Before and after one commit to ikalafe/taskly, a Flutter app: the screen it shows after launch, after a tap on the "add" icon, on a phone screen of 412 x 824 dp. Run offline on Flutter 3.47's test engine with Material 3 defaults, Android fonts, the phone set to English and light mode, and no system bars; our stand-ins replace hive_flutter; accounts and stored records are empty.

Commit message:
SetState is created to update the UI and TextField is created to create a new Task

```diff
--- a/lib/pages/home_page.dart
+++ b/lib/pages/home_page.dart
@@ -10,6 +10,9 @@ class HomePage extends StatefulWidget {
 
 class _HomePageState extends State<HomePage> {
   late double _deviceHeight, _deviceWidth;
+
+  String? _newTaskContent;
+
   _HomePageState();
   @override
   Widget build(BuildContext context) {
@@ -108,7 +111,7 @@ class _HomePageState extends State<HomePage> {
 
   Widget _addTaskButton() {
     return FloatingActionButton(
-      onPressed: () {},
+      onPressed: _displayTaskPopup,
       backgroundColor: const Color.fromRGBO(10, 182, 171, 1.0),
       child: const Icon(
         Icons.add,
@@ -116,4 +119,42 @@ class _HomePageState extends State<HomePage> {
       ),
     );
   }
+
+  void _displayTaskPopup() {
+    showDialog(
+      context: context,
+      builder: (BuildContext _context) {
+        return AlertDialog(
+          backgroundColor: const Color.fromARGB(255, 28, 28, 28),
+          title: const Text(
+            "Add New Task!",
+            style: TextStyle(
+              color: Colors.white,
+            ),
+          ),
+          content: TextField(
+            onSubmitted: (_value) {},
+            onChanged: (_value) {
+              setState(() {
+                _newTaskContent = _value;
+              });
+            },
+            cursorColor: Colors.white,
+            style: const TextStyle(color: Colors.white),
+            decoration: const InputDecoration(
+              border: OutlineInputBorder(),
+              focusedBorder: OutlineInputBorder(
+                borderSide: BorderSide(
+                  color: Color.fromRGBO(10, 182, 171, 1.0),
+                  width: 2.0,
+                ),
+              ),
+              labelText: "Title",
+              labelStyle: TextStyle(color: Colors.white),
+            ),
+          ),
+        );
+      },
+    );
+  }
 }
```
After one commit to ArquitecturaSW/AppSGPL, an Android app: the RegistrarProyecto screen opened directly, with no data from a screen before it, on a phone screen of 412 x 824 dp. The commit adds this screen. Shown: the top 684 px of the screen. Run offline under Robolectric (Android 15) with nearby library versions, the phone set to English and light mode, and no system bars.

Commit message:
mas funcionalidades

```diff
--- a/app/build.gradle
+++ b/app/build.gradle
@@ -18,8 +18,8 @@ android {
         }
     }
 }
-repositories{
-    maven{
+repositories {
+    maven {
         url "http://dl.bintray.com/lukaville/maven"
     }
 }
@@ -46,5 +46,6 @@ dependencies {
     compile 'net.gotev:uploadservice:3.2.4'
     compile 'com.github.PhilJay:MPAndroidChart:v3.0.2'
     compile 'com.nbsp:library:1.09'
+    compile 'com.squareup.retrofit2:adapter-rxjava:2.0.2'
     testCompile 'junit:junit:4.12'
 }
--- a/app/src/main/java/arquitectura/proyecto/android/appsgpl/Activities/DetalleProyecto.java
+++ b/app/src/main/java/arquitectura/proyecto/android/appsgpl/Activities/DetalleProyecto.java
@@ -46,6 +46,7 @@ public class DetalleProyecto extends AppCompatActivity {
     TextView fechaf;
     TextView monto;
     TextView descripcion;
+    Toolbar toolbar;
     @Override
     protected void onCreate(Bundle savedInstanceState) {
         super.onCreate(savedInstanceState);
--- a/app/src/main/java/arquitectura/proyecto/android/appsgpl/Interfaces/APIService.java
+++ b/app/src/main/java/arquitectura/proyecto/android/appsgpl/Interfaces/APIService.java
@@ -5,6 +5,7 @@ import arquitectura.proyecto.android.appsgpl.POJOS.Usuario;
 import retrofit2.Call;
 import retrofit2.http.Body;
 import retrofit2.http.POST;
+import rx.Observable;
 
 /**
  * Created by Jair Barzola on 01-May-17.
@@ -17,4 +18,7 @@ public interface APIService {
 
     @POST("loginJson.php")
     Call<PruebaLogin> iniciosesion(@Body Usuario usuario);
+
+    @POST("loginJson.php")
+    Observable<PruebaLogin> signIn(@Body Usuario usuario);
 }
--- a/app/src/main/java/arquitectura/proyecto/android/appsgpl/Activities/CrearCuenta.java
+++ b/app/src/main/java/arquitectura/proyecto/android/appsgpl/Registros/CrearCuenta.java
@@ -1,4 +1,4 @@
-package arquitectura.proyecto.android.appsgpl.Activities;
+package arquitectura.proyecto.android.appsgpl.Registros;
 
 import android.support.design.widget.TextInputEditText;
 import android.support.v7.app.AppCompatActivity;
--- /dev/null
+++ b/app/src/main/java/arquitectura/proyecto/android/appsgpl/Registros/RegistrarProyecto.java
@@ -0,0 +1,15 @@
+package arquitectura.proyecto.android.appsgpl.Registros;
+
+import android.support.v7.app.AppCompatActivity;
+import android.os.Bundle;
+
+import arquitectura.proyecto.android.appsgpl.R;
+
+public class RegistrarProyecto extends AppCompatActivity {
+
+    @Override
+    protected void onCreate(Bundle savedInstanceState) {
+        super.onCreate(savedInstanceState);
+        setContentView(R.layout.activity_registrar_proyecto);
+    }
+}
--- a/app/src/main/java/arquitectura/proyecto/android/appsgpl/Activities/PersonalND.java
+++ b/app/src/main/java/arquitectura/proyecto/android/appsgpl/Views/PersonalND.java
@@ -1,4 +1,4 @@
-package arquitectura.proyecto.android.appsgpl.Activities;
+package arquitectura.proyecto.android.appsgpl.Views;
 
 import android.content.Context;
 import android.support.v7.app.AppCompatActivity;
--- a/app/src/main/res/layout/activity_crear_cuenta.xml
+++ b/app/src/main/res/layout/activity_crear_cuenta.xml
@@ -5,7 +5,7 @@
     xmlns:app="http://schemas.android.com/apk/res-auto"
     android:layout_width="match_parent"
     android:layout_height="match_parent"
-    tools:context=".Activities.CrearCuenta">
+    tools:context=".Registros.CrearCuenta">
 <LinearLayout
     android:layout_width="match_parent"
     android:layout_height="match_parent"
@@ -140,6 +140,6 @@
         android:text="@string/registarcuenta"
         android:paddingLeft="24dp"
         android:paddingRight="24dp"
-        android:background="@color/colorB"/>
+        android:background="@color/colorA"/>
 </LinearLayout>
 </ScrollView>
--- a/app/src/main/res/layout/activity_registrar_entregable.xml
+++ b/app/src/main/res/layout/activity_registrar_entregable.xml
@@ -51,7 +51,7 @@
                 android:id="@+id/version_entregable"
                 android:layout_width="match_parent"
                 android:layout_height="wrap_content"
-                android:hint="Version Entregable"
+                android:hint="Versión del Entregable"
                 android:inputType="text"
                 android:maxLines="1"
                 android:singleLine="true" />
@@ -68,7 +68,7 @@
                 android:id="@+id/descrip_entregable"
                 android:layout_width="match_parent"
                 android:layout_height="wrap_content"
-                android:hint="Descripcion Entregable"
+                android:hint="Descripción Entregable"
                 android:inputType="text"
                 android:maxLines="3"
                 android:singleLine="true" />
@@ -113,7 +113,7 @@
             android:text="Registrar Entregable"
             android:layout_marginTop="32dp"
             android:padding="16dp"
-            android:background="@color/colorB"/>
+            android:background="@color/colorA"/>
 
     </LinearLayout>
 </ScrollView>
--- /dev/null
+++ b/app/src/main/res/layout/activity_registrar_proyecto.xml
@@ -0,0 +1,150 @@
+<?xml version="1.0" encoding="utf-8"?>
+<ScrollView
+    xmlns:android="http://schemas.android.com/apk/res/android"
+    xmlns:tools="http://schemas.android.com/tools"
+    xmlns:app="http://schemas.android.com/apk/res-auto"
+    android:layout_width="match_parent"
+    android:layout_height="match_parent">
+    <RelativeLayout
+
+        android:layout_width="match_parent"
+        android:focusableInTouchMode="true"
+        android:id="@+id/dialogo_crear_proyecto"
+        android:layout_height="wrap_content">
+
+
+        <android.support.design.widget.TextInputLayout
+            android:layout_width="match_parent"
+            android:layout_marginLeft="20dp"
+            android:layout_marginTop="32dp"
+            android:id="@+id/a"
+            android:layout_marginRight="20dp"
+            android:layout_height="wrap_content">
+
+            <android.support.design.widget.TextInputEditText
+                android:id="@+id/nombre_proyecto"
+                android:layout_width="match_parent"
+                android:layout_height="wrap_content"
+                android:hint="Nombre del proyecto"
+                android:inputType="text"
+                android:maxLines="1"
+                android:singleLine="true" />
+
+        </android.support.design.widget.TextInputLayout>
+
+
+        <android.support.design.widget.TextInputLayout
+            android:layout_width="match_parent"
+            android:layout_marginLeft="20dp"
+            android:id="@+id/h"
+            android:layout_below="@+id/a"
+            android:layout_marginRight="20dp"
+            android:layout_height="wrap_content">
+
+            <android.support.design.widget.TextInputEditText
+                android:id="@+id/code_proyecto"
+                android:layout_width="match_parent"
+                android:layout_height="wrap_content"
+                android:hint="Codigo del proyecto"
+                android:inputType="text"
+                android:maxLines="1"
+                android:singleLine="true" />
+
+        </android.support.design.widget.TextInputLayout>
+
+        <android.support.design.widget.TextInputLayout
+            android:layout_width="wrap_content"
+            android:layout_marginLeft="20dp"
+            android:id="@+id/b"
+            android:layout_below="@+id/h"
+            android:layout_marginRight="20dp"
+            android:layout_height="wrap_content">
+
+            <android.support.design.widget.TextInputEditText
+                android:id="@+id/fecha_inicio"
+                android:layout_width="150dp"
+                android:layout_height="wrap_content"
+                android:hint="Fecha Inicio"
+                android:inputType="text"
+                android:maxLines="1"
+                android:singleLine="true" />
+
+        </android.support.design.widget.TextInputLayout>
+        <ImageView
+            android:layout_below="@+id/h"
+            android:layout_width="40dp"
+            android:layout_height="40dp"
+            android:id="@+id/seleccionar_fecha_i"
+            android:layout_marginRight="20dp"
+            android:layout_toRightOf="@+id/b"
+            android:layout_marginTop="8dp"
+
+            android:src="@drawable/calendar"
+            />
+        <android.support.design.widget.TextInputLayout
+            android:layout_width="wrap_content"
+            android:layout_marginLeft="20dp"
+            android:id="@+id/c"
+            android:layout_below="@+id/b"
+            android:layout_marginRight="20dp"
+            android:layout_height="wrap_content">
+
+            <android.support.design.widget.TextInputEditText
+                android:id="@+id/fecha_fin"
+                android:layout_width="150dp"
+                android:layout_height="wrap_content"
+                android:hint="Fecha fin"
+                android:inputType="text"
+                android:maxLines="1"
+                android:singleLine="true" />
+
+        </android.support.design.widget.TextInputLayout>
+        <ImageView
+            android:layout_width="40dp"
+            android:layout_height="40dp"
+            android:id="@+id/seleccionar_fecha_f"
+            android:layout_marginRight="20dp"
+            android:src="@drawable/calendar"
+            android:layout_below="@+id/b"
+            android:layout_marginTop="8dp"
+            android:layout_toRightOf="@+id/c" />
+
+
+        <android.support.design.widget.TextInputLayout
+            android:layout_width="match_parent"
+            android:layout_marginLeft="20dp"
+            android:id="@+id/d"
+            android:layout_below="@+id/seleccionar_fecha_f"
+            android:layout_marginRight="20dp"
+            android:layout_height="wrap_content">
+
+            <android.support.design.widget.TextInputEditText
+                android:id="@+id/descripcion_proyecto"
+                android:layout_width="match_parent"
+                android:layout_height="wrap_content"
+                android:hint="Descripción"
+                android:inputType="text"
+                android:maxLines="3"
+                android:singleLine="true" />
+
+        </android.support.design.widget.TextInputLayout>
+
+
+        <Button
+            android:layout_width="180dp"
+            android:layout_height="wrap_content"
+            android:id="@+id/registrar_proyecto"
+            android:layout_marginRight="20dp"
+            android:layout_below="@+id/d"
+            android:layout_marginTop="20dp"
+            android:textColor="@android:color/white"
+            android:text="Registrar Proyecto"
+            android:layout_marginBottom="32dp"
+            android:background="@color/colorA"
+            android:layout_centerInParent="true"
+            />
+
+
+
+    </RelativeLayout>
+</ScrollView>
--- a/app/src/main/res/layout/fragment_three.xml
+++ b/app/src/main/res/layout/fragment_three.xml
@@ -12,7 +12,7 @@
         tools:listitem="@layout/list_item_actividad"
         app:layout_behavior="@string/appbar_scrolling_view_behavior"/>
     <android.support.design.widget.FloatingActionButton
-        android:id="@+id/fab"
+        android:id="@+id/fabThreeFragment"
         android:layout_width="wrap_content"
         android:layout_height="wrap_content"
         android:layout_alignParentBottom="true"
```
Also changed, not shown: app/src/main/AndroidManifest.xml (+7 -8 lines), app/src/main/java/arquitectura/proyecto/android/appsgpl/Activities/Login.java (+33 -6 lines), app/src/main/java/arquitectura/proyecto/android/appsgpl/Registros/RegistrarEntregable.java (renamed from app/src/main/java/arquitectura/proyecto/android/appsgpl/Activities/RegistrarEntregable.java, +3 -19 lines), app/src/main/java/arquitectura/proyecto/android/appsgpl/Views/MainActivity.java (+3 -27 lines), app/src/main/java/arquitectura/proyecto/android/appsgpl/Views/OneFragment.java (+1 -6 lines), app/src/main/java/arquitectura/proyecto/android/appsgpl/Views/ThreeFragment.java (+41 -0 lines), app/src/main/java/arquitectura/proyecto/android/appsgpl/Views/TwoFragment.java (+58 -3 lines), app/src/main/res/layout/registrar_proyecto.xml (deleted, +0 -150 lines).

----------

Your task is to gather all lines from the entries above that hold the word "http".

         url "http://dl.bintray.com/lukaville/maven"
 import retrofit2.http.Body;
 import retrofit2.http.POST;
     xmlns:app="http://schemas.android.com/apk/res-auto"
+    xmlns:android="http://schemas.android.com/apk/res/android"
+    xmlns:tools="http://schemas.android.com/tools"
+    xmlns:app="http://schemas.android.com/apk/res-auto"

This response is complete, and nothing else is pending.